Exercise> In the data that follows, count each line with the string "Changes"; the reply is the number only.

START Records supplied

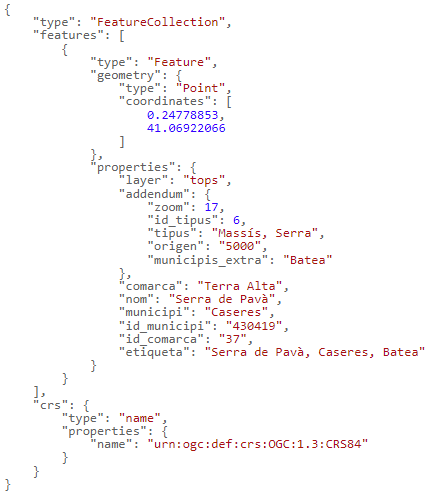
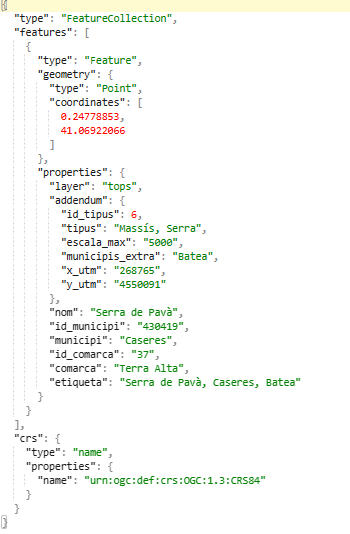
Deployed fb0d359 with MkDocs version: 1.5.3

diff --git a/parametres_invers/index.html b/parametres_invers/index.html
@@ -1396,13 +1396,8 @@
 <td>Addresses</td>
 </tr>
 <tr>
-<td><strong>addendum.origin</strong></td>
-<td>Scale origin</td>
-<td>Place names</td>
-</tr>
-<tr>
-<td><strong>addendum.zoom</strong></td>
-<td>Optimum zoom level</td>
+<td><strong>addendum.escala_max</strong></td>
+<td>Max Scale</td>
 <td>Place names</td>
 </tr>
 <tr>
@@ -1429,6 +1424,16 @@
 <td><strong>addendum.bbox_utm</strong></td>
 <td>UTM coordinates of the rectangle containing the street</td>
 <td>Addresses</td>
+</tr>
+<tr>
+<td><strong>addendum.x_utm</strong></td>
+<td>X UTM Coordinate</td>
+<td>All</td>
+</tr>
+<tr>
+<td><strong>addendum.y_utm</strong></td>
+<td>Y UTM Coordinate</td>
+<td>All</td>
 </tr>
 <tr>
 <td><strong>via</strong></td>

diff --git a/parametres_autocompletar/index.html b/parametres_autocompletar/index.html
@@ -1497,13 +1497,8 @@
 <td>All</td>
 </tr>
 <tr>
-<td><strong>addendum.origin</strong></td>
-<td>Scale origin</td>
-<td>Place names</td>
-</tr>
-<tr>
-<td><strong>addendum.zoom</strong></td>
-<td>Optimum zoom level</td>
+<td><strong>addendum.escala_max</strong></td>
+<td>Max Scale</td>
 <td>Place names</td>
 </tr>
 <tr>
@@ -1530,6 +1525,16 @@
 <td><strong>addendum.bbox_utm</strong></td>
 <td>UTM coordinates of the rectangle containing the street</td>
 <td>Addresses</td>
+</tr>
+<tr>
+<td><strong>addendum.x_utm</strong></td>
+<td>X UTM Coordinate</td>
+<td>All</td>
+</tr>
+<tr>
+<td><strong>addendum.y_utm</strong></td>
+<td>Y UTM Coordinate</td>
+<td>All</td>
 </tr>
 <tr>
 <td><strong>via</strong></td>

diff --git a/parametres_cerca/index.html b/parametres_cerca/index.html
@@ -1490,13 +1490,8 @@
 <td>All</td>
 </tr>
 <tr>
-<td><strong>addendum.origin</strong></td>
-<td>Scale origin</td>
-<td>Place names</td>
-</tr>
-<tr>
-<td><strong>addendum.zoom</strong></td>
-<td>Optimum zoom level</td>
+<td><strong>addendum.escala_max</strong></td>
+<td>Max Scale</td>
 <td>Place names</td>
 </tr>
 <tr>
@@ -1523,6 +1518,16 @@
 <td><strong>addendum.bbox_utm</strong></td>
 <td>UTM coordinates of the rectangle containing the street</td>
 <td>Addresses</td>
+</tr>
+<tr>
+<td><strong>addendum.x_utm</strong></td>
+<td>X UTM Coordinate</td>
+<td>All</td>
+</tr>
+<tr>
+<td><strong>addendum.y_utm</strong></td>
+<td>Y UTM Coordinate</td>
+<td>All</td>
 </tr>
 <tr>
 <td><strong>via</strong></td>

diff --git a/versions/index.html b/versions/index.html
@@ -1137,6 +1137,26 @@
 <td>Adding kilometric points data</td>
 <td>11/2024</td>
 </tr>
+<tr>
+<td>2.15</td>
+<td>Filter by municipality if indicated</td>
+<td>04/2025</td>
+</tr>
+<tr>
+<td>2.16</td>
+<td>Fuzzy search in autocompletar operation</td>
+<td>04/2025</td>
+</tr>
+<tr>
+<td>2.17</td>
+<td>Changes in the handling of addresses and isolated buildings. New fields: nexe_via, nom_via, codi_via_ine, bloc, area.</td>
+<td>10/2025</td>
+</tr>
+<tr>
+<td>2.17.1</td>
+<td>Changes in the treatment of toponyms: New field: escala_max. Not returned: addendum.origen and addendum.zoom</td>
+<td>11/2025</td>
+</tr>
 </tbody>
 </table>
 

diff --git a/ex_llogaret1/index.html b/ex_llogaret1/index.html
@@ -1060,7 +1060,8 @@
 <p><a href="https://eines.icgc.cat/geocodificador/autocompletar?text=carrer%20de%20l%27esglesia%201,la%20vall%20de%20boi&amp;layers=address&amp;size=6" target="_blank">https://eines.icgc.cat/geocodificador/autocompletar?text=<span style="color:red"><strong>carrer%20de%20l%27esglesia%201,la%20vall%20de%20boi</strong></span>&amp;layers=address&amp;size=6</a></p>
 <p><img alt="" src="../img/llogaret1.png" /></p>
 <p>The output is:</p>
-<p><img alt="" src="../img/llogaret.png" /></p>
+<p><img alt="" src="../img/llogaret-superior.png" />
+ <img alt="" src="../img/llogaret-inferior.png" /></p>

END Records supplied

Problem solution> 2